With a quarter century of work in environmental graphic design, it’s safe to say the Tribeca based team of Richard Poulin and Douglas Morris has had a marked impact on the architectural landscape of New York – with projects that include the integrated signage at the Time Warner Center on Columbus Circle as well as at John Burgee and Phillip Johnson’s ‘Lipstick’ building.
Poulin is also a scholar and historian, who’s penned a book entitled The Language Of Graphic Design, and another entitled Typography Referenced: A Comprehensive Visual Guide to the Language, History, and Practice of Typography.
Poulin’s third and latest book Graphic Design and Architecture, A 20th Century History: A Guide to Type, Image, Symbol, and Visual Storytelling in the Modern World was recommended by a friend recently. I’ve had a chance to read it – it’s a fantastic book every design aficionado should have in their library. I’ve also had a chance to meet with the author…..
Time Warner Center
I posed the simple question ‘Why was it important for you to write this book, at this point in your career?’ Here’s what he shared with me;
“I have always been interested in the multidisciplinary aspects of the design world. I never wanted to limit myself in doing one type of work, or for that matter working for one type of client.
When I started my career over 30 years ago, I was presented with some great opportunities to work on three-dimensional projects within the architectural, interior, and exhibition design worlds. This was the initial catalyst for my interest in the historical development of these disciplines.
Since environmental graphic design has only recently been recognized as a key discipline within the design professions, little if any documentation of importance, substance, or critical evaluation exists that deals with the history of graphic design and architecture. The built environment that we experience in our everyday lives continually relies upon graphic design to communicate information and identity, shape our overall perception and memory of a sense of place, and ultimately enliven, enrich, and humanize our lives.
This book is the first historical overview of twentieth-century graphic design in the built environment. It provides an invaluable and comprehensive reference of visual and narrative material that illustrates and evaluates this unique and important history. It examines the relationship between typography, image, symbol, and visual storytelling by exploring principal themes, major technical developments, important manufacturers, and pioneering designers over the last one hundred years.
Unlike many publications that focus primarily on isolated projects, this book places the unique marriage of graphic design and architecture in the context of artistic, social, and cultural movements and influences of the twentieth century.
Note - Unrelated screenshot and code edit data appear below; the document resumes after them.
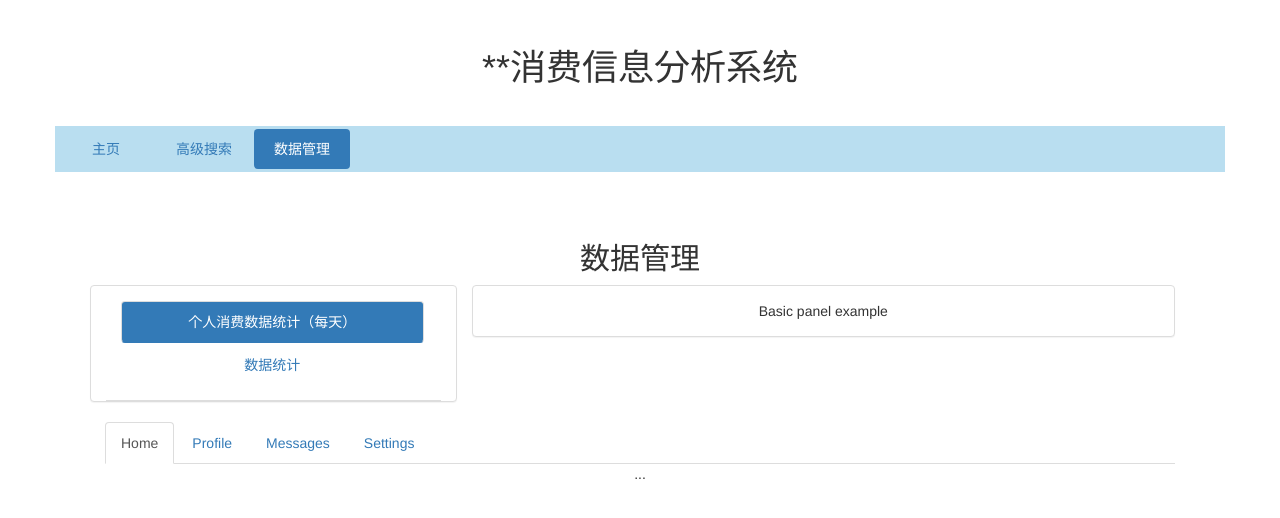
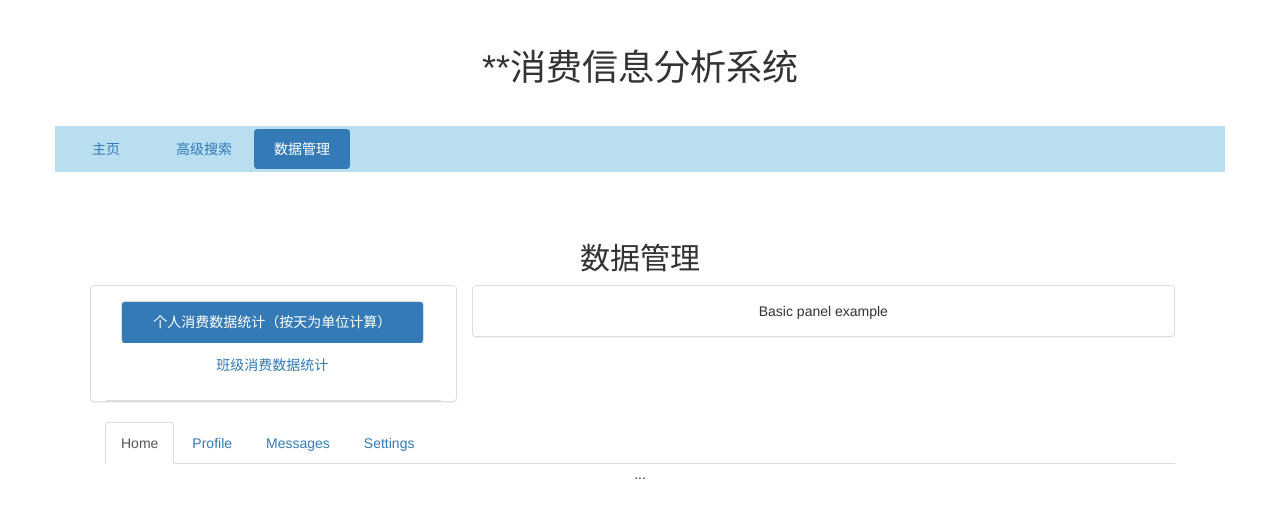
Before and after one commit to Beants/Flask_StudentAnalyseSystem, a Flask app: page /dataManager/ in a window 1280 px wide. Shown: the top 518 px of the page. Run offline with Flask 2, Linux system fonts and the light colour scheme; some libraries are stand-ins or nearby versions.

Commit message:
加入配置文件

```diff
--- a/main.py
+++ b/main.py
@@ -8,7 +8,11 @@
 
 from flask import Flask, render_template, request
 
+import config
+
 app = Flask(__name__)
+
+app.config.from_object(config)
 
 
 @app.route('/')
--- a/templates/dataManager.html
+++ b/templates/dataManager.html
@@ -17,10 +17,10 @@
         <div class="col-md-4 panel panel-default">
             <ul class="nav nav-pills nav-tabs nav-stacked  panel-body" role="tablist">
                 <li role="presentation" class="active">
-                    <a href="">个人消费数据统计（每天）</a>
+                    <a href="">个人消费数据统计（按天为单位计算）</a>
                 </li>
                 <li role="presentation">
-                    <a href="">数据统计</a>
+                    <a href="">班级消费数据统计</a>
                 </li>
             </ul>
 
```
Also changed, not shown: Manager/config.py (added, +10 -0 lines).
I hope readers will derive inspiration and insight from this history when looking toward the future.”
After an introductory chapter that establishes the pre-20th century influences of typography, image and symbols – including cave paintings, cuneiform, hieroglyphics, ionic alphabet characters, and stained glass, Poulin begins his exploration of environmental graphic design with the invention of the incandescent bulb as seen in Hector Guimard‘s Paris Metro entrances, through the introduction of the Broadway Marquis.
The book goes on the examine such iconic examples of environmental graphics as the Horn & Hardart Automat signage, the Art Deco facades in Miami Beach, and Lee Oscar Lawrie‘s architectural sculpture ‘Wisdom’ on the facade of the GE building at Rockefeller Plaza.
‘Wisdom’ at Rockefeller Plaza
He moves us through the 20th century with examinations of the War years, with highlights of the WPA, the spectacle of the Las Vegas strip, Paul Rand‘s famed ‘Westinghouse’ sign in Pittsburg, and post modernism’s Georges Pompidou Center in Paris.
The book closes with a chapter that examines the first years of the 21st century, with a look at everything from ‘The Towers of Light‘ commemorative art installation at ground zero through to Poulin + Morris‘s own work for The New York Public LIbrary for the Performing Arts building at Lincoln Center.
The Towers Of Light
The New York Public Library for the Performing Arts
In closing I’d suggest that if you’ve got an interest in graphic design in the built environment, you’ll be fascinated by the historical insight someone with a lifetime of experience in this discipline, such as Richard Poulin, provides in his volume. Here’s the link for a look inside the book for your consideration.
Written by CJ Dellatore